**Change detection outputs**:
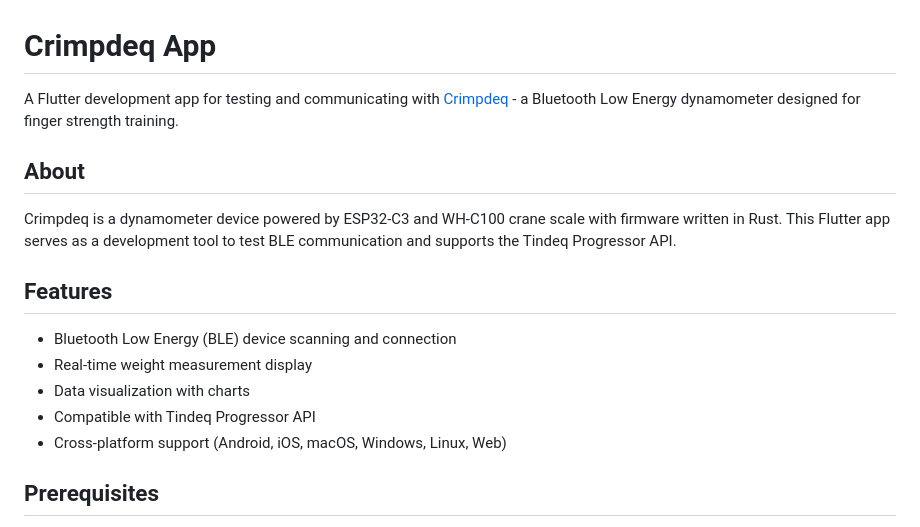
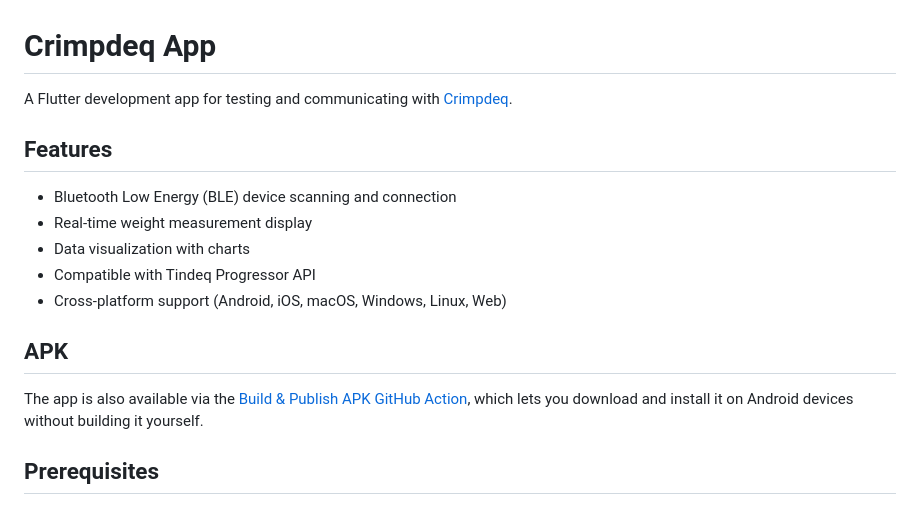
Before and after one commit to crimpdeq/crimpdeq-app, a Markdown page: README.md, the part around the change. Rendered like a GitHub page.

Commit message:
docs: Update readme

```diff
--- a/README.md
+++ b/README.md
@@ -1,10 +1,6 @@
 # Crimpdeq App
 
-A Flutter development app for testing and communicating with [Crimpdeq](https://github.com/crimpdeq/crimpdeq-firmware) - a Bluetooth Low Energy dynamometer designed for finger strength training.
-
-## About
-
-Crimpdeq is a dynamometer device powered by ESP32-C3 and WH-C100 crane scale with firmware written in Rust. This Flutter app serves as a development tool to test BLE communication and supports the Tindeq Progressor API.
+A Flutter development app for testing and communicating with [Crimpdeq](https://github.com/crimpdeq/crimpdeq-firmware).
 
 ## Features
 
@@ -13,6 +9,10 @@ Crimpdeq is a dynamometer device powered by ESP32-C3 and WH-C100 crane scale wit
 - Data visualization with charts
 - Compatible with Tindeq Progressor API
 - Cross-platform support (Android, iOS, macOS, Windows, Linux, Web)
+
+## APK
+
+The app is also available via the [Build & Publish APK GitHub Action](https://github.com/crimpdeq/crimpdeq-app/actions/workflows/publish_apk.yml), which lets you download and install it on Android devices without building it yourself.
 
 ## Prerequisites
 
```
...
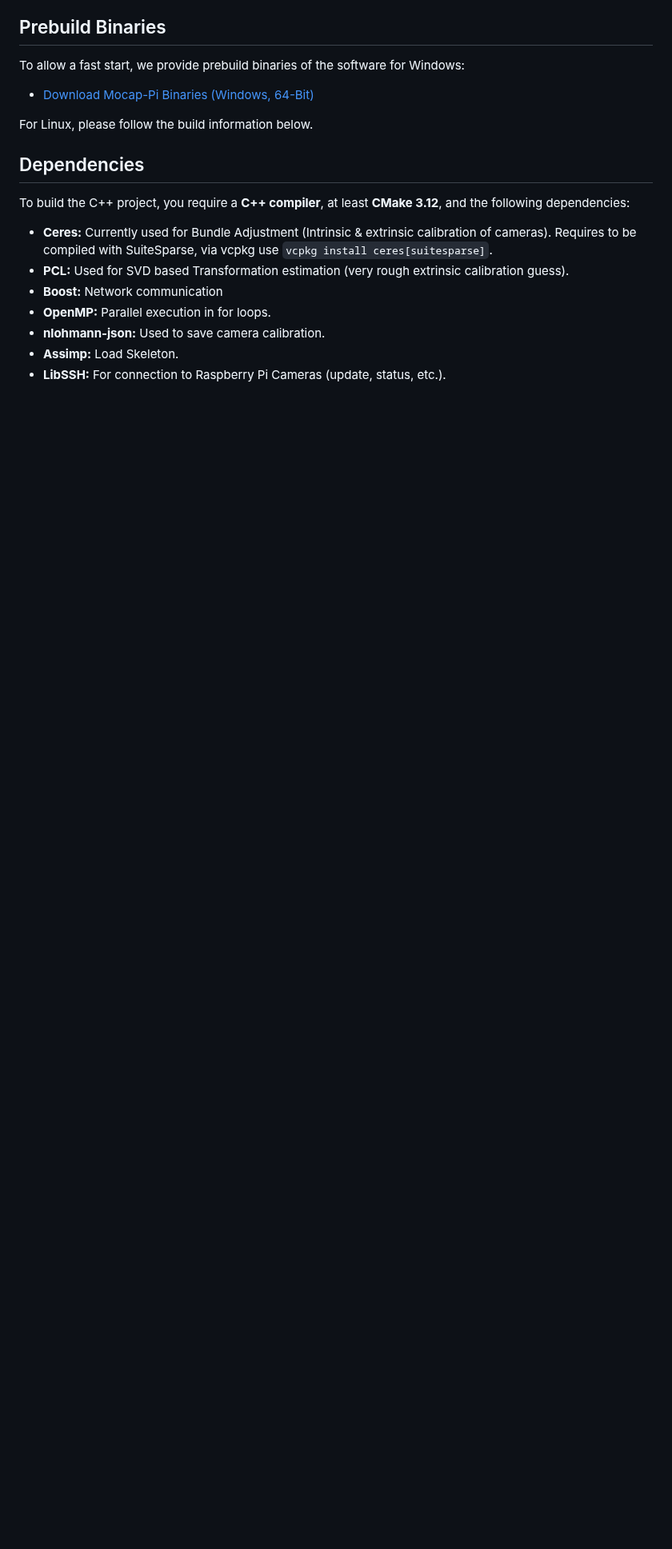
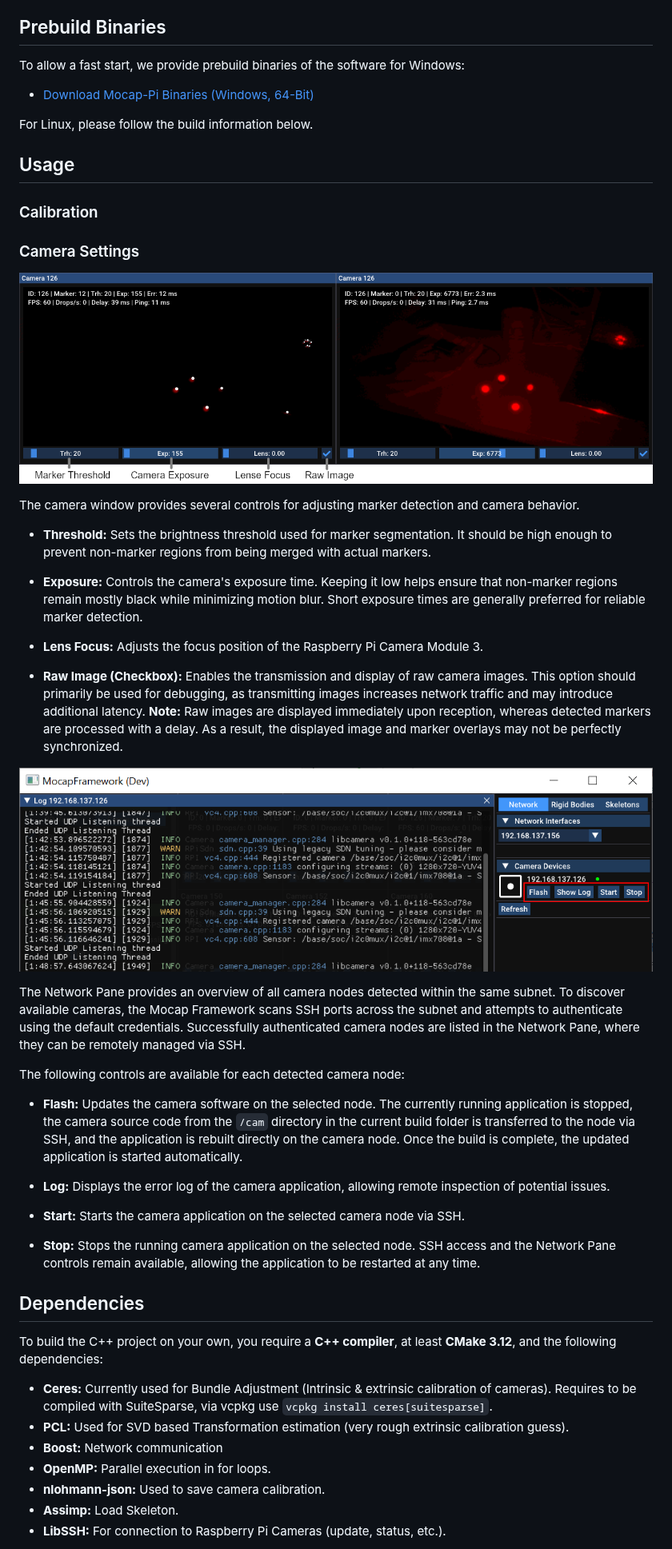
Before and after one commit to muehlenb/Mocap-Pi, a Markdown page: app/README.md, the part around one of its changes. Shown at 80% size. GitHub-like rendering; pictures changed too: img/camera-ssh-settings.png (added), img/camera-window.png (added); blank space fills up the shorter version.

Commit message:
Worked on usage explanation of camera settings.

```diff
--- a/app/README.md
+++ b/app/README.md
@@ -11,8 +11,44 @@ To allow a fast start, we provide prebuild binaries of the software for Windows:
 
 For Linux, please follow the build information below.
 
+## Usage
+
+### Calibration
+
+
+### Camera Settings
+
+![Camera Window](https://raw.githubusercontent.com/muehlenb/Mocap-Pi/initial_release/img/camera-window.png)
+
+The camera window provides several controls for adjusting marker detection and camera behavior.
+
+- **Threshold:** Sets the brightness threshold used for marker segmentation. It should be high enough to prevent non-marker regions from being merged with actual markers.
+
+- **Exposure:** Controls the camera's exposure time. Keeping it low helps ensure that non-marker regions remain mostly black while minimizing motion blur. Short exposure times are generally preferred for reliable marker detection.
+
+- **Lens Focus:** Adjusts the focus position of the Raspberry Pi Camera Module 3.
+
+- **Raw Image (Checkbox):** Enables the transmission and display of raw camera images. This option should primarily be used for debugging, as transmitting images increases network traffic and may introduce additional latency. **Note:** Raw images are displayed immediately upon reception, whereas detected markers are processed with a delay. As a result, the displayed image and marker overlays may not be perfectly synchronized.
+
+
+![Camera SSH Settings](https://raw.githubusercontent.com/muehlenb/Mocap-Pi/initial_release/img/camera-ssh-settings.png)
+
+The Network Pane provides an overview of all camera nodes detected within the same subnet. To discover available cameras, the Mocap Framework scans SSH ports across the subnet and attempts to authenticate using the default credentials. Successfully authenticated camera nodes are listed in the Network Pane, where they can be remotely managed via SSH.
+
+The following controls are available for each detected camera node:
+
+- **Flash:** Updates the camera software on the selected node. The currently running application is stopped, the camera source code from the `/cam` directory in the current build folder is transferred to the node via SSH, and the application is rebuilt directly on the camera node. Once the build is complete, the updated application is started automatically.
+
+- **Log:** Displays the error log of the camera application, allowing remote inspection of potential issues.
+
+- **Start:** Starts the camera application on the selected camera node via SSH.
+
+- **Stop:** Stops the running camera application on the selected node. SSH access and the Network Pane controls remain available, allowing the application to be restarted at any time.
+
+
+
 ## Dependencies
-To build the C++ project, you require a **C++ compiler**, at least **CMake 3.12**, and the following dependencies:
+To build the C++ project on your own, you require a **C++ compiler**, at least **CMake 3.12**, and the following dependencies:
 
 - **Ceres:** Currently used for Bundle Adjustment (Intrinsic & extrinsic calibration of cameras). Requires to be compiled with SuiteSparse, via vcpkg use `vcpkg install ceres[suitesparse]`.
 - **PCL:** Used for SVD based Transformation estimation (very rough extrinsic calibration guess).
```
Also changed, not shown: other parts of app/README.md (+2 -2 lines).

**Your instructions**:
A complete answer gives every line of the records holding "following".

**Exercise output**:
+The following controls are available for each detected camera node:
-To build the C++ project, you require a **C++ compiler**, at least **CMake 3.12**, and the following dependencies:
+To build the C++ project on your own, you require a **C++ compiler**, at least **CMake 3.12**, and the following dependencies:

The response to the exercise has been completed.